- _BRIEF_
Could you return every line of the records below that contains the word "floorRatio"?

+ + + + +

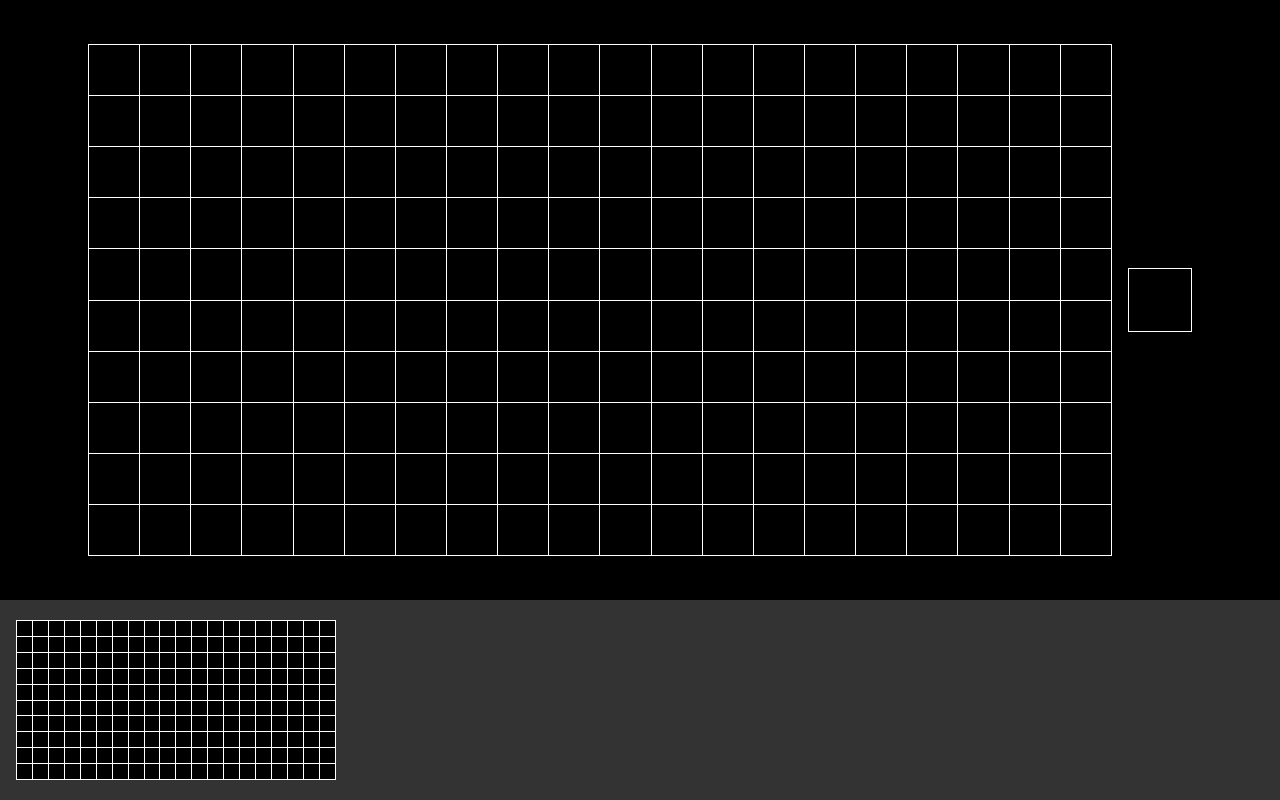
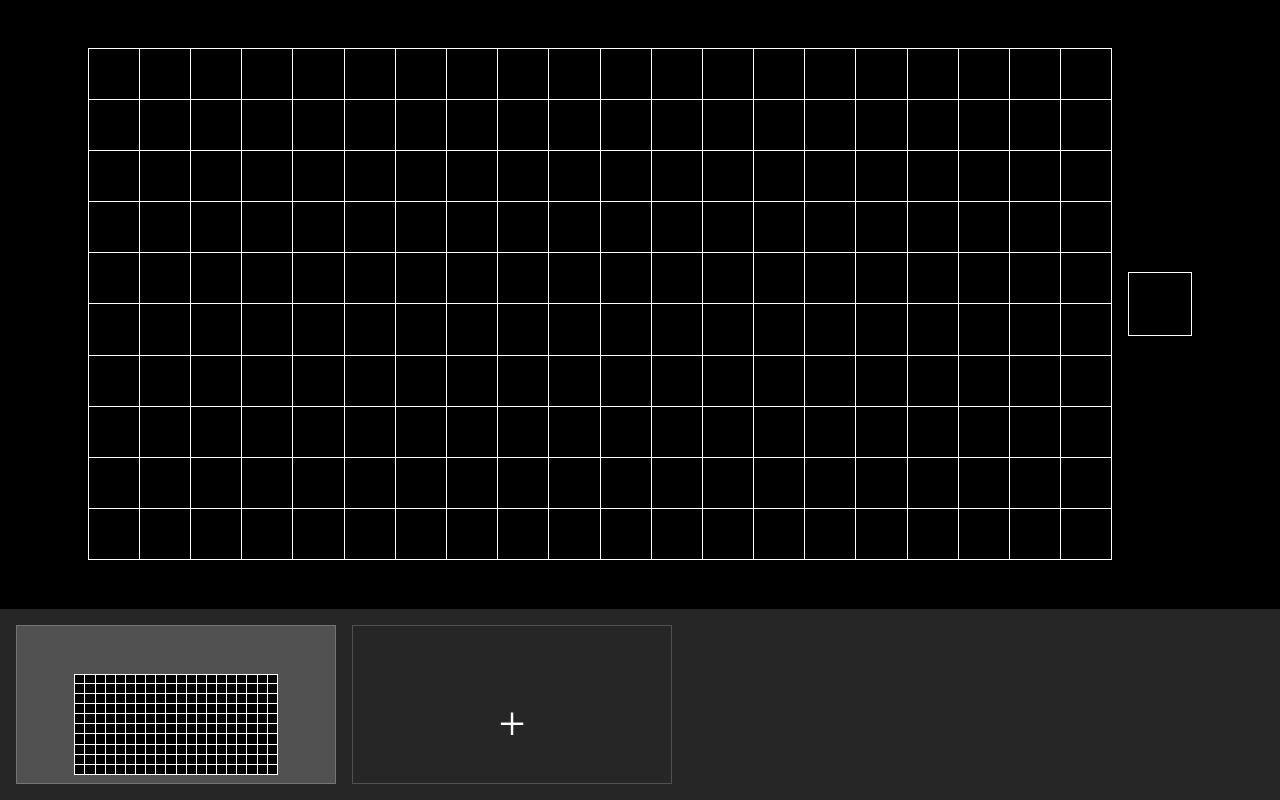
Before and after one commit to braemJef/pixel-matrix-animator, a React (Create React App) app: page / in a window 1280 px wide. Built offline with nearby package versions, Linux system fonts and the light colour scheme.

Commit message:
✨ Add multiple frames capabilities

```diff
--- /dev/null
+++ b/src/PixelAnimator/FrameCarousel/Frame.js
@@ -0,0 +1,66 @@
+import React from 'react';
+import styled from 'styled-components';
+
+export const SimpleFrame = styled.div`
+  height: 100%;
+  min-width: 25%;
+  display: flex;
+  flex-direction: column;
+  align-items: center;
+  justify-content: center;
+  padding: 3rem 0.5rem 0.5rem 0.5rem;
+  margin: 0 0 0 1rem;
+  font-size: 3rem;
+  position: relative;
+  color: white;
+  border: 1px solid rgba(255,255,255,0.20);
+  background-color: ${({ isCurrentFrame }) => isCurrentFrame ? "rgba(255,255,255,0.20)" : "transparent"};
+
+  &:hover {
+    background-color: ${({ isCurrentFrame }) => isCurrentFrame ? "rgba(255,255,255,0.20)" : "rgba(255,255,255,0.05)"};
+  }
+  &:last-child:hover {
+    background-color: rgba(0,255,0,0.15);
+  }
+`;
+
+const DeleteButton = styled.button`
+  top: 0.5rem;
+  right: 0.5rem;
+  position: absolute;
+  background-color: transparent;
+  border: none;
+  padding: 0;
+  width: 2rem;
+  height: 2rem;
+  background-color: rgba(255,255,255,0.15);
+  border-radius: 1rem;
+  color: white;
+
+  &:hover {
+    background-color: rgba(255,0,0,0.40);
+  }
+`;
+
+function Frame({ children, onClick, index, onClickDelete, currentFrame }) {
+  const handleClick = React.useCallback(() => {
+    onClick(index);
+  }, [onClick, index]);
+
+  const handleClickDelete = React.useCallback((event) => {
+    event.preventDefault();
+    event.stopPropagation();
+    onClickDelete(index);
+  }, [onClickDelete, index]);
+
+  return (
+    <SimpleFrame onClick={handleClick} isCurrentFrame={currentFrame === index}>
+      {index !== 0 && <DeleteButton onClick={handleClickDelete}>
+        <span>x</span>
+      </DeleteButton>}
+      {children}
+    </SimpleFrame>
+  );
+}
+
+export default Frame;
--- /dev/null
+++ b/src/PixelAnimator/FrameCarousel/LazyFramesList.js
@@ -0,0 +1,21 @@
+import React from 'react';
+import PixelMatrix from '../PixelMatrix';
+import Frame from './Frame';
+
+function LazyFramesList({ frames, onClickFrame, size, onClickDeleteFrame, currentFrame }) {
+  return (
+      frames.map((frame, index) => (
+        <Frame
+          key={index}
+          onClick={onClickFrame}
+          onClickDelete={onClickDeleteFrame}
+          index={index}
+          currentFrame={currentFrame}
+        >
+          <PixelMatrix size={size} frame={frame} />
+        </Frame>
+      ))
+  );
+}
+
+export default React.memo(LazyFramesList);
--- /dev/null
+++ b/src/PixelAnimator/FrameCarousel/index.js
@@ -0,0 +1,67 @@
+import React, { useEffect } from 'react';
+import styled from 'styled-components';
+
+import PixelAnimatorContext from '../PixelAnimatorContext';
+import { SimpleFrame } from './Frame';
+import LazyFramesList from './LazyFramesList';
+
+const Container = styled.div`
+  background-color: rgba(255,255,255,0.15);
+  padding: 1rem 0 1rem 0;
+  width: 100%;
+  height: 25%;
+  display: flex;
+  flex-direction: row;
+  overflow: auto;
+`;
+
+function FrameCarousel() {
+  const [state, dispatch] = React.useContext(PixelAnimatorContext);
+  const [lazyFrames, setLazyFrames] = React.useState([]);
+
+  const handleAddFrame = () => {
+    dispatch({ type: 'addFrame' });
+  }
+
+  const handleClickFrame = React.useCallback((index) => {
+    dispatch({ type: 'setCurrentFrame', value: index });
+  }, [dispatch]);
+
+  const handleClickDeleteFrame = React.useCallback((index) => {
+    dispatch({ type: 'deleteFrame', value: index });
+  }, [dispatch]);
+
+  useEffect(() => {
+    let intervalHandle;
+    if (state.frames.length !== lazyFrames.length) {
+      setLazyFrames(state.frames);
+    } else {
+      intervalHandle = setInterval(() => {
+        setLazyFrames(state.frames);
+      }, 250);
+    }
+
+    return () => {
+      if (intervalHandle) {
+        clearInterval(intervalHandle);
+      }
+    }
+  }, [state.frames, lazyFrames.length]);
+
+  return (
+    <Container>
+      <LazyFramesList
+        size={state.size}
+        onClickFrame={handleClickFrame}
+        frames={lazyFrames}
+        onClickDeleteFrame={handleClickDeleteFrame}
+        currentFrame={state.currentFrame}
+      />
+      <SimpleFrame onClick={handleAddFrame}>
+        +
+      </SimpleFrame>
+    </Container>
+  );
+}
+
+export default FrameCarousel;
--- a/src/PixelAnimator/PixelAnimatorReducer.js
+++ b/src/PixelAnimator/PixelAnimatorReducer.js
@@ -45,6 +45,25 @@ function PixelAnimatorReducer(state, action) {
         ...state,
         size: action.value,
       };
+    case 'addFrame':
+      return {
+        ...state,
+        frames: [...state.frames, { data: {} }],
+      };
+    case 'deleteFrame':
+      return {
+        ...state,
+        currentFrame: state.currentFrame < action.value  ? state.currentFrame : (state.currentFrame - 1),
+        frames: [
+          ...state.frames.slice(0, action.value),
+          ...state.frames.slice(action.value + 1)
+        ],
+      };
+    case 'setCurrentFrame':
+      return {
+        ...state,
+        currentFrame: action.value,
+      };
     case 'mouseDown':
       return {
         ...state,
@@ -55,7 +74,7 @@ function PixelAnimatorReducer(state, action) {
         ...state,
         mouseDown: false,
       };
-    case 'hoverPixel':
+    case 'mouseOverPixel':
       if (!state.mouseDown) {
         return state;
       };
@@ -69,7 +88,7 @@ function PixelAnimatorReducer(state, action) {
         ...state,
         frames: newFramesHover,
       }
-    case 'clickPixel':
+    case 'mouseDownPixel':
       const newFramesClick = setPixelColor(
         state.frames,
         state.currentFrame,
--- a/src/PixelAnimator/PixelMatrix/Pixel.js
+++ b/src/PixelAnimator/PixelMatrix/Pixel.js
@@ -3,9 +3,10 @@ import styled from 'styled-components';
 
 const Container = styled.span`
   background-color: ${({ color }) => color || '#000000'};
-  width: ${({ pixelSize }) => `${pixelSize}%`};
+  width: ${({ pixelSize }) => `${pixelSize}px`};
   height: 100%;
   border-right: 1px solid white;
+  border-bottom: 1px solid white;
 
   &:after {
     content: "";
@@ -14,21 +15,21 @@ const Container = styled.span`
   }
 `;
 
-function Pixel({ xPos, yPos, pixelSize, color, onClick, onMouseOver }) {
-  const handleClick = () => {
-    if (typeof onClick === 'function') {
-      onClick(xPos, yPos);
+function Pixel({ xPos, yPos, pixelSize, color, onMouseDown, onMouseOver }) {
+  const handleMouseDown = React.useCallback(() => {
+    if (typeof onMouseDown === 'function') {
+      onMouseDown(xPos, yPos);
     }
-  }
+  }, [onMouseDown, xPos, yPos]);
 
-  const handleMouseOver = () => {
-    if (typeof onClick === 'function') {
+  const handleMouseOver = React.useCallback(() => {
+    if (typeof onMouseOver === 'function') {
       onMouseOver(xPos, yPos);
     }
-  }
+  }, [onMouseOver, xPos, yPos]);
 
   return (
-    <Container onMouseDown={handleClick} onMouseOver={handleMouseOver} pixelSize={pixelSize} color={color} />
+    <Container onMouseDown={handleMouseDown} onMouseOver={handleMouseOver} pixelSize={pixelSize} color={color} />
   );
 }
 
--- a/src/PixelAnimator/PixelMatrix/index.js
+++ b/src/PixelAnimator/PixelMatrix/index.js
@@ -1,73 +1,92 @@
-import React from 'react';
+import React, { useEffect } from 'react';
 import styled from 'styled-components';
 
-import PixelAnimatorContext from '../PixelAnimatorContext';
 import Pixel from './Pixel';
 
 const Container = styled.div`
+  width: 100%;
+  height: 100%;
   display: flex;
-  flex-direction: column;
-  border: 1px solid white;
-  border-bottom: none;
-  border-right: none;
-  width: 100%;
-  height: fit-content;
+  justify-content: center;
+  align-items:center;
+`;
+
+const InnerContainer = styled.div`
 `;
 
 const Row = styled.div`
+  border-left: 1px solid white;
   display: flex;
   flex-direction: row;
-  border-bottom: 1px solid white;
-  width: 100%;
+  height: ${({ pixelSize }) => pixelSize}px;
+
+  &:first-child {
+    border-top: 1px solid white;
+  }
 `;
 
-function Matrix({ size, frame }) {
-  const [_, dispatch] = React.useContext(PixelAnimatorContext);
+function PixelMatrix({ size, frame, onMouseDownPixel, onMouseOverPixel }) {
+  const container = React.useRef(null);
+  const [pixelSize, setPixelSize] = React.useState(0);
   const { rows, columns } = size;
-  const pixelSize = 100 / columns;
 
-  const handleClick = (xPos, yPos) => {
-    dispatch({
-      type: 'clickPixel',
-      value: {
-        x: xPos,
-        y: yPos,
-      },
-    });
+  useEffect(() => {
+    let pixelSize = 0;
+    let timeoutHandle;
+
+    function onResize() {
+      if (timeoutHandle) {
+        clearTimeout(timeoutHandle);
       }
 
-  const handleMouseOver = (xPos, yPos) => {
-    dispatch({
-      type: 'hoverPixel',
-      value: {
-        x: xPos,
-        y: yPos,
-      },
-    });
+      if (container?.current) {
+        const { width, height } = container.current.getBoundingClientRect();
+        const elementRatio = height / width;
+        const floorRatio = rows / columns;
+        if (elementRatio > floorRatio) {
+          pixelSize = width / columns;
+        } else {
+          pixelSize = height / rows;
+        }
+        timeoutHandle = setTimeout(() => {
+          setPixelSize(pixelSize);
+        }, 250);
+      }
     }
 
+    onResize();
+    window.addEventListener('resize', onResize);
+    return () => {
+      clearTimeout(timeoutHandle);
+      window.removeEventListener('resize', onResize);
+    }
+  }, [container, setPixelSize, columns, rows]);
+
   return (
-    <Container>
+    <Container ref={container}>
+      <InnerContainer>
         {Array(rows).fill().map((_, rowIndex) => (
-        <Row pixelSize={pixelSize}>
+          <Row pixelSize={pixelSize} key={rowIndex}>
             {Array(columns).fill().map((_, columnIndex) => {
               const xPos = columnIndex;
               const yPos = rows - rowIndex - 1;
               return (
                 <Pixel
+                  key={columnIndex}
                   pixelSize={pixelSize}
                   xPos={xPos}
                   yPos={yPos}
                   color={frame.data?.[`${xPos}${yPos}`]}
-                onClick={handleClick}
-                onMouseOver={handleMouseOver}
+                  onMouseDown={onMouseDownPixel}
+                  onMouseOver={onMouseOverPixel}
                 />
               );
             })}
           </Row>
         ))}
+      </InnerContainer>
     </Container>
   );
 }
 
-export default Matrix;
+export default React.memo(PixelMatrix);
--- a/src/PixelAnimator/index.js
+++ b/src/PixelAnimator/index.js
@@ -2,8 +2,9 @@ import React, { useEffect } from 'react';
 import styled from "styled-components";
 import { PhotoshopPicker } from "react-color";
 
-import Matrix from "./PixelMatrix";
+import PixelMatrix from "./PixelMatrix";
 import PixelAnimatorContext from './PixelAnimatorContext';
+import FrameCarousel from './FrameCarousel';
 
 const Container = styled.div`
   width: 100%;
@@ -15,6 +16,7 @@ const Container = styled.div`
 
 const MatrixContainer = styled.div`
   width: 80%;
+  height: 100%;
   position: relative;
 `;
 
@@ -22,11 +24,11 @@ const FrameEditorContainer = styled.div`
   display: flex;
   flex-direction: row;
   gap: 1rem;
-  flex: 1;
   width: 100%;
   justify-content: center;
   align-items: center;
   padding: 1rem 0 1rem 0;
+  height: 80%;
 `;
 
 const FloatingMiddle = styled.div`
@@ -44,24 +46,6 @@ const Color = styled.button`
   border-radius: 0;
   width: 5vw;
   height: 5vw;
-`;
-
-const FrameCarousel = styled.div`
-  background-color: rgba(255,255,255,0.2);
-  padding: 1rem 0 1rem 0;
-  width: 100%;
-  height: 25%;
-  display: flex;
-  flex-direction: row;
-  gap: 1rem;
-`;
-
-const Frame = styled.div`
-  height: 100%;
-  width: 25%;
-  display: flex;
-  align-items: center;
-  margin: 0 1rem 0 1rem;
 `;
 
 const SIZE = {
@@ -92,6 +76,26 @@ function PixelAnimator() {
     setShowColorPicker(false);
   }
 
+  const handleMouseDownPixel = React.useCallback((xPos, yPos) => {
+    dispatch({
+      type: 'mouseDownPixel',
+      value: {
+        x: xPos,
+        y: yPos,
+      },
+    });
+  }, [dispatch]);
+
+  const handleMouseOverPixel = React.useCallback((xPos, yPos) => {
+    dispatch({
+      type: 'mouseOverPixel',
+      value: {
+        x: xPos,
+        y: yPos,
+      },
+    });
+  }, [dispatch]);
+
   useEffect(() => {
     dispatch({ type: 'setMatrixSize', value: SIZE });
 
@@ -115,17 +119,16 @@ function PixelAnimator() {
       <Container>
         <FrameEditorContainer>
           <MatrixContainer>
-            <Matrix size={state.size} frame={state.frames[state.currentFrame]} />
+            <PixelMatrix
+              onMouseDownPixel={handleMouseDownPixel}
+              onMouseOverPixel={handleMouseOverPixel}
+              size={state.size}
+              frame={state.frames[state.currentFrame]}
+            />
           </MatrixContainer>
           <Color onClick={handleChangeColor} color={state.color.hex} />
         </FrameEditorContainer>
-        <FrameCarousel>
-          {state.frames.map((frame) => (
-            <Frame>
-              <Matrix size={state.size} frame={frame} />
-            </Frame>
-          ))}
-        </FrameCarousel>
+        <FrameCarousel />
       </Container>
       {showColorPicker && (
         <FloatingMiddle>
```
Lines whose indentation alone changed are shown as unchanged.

+ + + + +

- _EXPECTED ANSWER_
+        const floorRatio = rows / columns;
+        if (elementRatio > floorRatio) {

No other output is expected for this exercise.